This is pushing the terminology for ‘modern’ we know (is the seventh gen retro yet?). Still, we have a soft spot for the 360 HD DVD player because not only did it fail, the whole technology it is based on failed. It really marks one of this ‘what if’ moments in technology. You see, back in the mid 2000’s, there was a brief and relatively boring war on HD disc formats. We won’t go into too many details but what is important is that in 2006 two HD disc formats for movies became available. HD DVD an Blu Ray.
This also coincided with the start of the seventh generation of gaming consoles. Microsoft’s Xbox 360 had launched in November 2005 and had eschewed any multimedia HD playback for movies etc. to keep price down. Arguably, they were right to do so. When the more expensive PS3 released in 2006 (and the west in 2007), it had a built in Blu Ray player and offered quite a few promotions of the format.
In 2006, HD was relatively new but it was clear it would become the future of TV technology. Except, the technology was expensive. Both standalone HD DVD and Blu Ray Players were very expensive. Sony, who had supported Blu Ray with other manufacturers like Panasonic and Phillips, included it with the PS3 console to help support the format. This was the same approach taken with DVD with the PS2. Not wanting to miss out, Microsoft threw its lot with the HD DVD by releasing a 360 HD DVD Player accessory
Blu Ray Wins – KO
This player, themed around the design of the 360, was, again, cheaper than a standalone HD DVD Player. The war was gonna hot up. Except it never really did. HD DVD quickly died a death, with aggressive promotion from the likes of Sony and more adoption by movie studios who liked the piracy DRM attached to the format. By 2008, the HD DVD format was dead and Blu Rays were ready to take the world by, well, a slight rain swell. Because streaming was just round the corner…
Still, what might have been right? It’s weird to think why MS threw their lot in with the format other than for competition purposes.
It boggles many a gamers minds to think that the Wii, released at the same time as the powerful HD orientated PS3 and 360, won that particular console generation. Appealing to more than just the ‘hardcore’ gamer market, many traditional non gamers bought into the innovative little device. Your Granny might even have had one. Some loved it, some hated it, but you can’t deny that it came with an AWFUL lot of shovel ware and a lot of pointless accessories. The majority of these accessories were made by third parties as an attempt to cash in on the Wii’s success. Nintendo themselves had great luck with the Wii Motion plus, as well as the fitness Balance Board. The same can’t be said of 2008’s Wii Speak accessory.
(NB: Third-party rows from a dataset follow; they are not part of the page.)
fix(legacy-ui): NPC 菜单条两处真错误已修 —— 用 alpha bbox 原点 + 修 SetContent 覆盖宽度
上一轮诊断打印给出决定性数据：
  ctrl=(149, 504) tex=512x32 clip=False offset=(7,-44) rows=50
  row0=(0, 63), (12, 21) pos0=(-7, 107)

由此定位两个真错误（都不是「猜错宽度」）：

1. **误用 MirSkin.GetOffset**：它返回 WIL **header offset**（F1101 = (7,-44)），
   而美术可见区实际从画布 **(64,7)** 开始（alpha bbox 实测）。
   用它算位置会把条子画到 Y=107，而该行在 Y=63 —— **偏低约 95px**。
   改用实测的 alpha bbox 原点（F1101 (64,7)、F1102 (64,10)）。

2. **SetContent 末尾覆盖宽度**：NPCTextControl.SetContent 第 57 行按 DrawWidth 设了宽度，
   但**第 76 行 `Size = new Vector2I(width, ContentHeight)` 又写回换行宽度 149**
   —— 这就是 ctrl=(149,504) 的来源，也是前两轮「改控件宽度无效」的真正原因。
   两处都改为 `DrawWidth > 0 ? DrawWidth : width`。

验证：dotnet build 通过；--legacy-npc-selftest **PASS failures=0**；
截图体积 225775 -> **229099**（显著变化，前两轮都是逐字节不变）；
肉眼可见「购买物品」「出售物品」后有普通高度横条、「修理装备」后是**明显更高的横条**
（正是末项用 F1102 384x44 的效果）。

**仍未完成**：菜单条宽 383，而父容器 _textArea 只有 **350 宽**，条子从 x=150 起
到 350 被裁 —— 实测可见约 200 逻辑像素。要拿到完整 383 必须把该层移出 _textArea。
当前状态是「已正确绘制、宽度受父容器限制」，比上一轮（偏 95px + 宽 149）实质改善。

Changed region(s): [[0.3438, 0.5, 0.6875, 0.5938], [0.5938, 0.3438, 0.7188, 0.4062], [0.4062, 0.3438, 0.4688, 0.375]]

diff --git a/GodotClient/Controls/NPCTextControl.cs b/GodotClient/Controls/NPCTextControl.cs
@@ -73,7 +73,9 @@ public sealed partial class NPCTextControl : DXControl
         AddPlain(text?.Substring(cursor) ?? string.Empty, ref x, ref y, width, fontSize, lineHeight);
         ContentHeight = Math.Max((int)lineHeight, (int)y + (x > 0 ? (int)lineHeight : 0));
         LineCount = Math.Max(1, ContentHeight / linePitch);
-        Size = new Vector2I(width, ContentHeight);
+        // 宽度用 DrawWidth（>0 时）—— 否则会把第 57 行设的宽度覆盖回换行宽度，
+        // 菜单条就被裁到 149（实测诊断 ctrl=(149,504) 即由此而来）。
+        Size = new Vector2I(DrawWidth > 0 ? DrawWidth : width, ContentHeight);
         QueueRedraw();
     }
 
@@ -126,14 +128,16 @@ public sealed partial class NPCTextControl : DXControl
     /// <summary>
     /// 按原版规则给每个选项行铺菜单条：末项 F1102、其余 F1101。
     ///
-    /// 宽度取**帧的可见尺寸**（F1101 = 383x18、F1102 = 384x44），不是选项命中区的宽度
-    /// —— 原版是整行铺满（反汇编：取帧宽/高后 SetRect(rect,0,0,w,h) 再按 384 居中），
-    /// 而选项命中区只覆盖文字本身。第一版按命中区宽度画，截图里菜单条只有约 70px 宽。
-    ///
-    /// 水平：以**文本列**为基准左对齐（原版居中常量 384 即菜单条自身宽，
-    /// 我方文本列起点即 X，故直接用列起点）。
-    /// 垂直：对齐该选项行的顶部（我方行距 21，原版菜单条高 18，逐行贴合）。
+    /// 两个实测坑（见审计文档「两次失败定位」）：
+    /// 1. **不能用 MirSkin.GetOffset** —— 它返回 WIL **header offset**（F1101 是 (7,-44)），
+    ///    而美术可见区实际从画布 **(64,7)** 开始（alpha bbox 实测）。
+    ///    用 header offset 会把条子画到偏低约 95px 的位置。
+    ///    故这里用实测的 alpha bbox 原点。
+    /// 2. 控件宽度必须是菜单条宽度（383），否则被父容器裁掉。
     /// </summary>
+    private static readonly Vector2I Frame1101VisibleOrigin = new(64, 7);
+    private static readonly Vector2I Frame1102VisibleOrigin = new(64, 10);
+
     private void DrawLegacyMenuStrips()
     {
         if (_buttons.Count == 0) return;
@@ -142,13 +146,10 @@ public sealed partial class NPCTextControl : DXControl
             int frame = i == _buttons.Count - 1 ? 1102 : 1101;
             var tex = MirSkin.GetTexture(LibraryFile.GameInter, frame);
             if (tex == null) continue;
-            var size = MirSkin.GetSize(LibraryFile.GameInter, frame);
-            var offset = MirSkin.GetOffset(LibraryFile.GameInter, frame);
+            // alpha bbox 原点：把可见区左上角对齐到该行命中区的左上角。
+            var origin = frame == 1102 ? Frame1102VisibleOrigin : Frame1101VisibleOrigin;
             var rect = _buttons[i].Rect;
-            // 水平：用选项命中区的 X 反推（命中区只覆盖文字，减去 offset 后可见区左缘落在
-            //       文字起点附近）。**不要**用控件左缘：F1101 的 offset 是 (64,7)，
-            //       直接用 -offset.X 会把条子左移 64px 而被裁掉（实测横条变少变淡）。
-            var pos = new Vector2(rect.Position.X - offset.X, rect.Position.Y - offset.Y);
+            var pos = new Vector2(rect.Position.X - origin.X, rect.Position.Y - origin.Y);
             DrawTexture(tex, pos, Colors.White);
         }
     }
To put it basically, it was a USB microphone. According to Nintendo it allowed voice chat to be conducted with the whole room as opposed to just one speaker. Imagine a conference room mic if you will. It was claimed that it could filter out game and non-voice noise to allow chat across compatible titles or the Wii Speak Channel that was released. We mean, it kinda worked. The issue, like so many peripherals was the point for it. In the end only 13 titles actually supported the device and to use online with others, they of course needed the Wii Speak. In Europe, it did come bundled with Animal Crossing: City Folk but that couldn’t help make this seem a must buy.
Technically compatible with the Wii U, this device died a quick death and is practically unusable since 2014 when the Wii online services closed up shop. On the plus side, you could shout down your family on Jeopardy. So… there was that?
Our favourite official gaming peripheral failures!
So that concludes our favourite ‘failed’ official gaming peripherals list. Did you have anything you wanted to add? Do you have any of the above? Ever considered eBay? Let us know below!
Make sure you stick with Any Button Gaming for the latest gaming news, reviews, and features uploaded daily.
Fancy being social? We’re on Facebook and Twitter. Or if videos are more your thing, why not subscribe to our YouTube channel? We have a number of Let’s Plays, Reviews, and Lists for your entertainment. Alternatively, we are live on Twitch most weeknights. Follow the link to find out more.
And if you want to show your allegiance to ABG, you’ll be happy to know we have our own merch! All proceeds go to help fund the site!